→ Task prompt: Line by line, give the data again exactly as it appears, but without pictures.

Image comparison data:
####
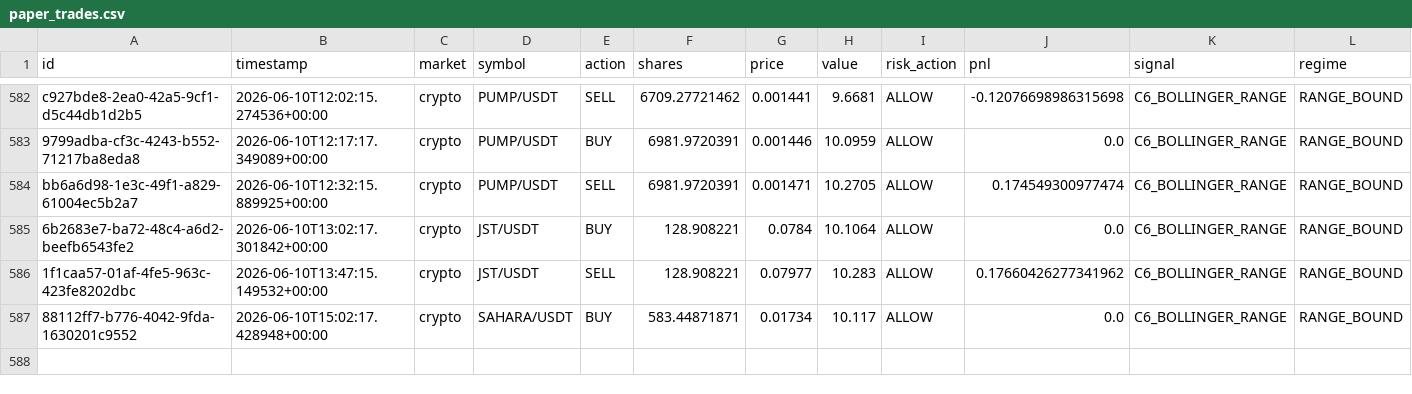
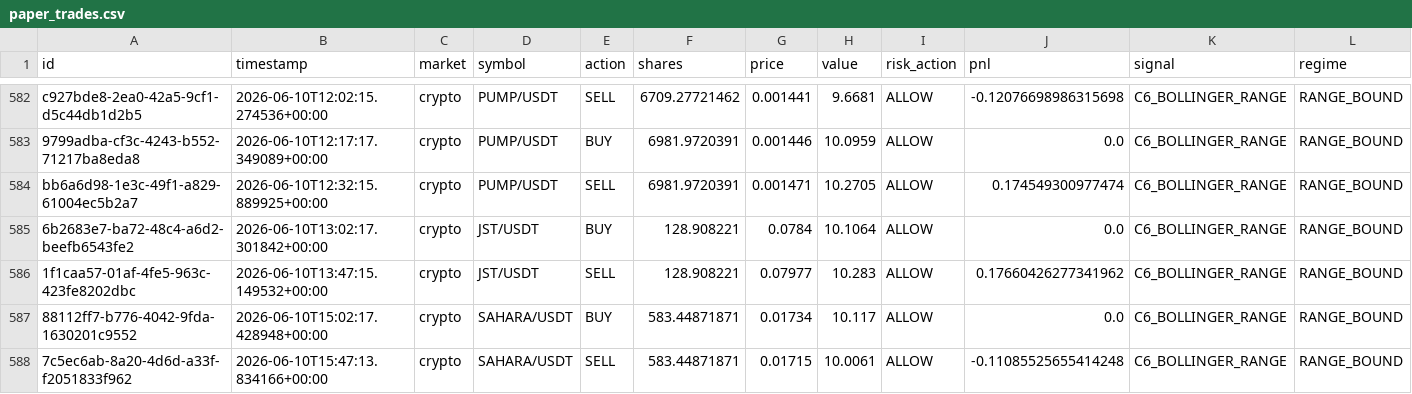
Before and after one commit to Puneethmp/AAATS, a CSV file: runtime/paper_trades.csv, drawn as a sheet; only a part is shown, gaps mark what is left out; rows hold the shown columns only; the diff names each change by its address in the sheet, - before the commit and + after, or states it on an @@ line.

Commit message:
auto: 2026-06-10T16:00:22Z trades + logs

```diff
--- a/runtime/paper_trades.csv
+++ b/runtime/paper_trades.csv
+row 588: 7c5ec6ab-8a20-4d6d-a33f-f2051833f962 | 2026-06-10T15:47:13.834166+00:00 | crypto | SAHARA/USDT | SELL | 583.44871871 | 0.01715 | 10.0061 | ALLOW | -0.11085525655414248 | C6_BOLLINGER_RANGE | RANGE_BOUND
```
Also changed, not shown: 8 other files.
####
→ Result:
Before and after one commit to Puneethmp/AAATS, a CSV file: runtime/paper_trades.csv, drawn as a sheet; only a part is shown, gaps mark what is left out; rows hold the shown columns only; the diff names each change by its address in the sheet, - before the commit and + after, or states it on an @@ line.

Commit message:
auto: 2026-06-10T16:00:22Z trades + logs

```diff
--- a/runtime/paper_trades.csv
+++ b/runtime/paper_trades.csv
+row 588: 7c5ec6ab-8a20-4d6d-a33f-f2051833f962 | 2026-06-10T15:47:13.834166+00:00 | crypto | SAHARA/USDT | SELL | 583.44871871 | 0.01715 | 10.0061 | ALLOW | -0.11085525655414248 | C6_BOLLINGER_RANGE | RANGE_BOUND
```
Also changed, not shown: 8 other files.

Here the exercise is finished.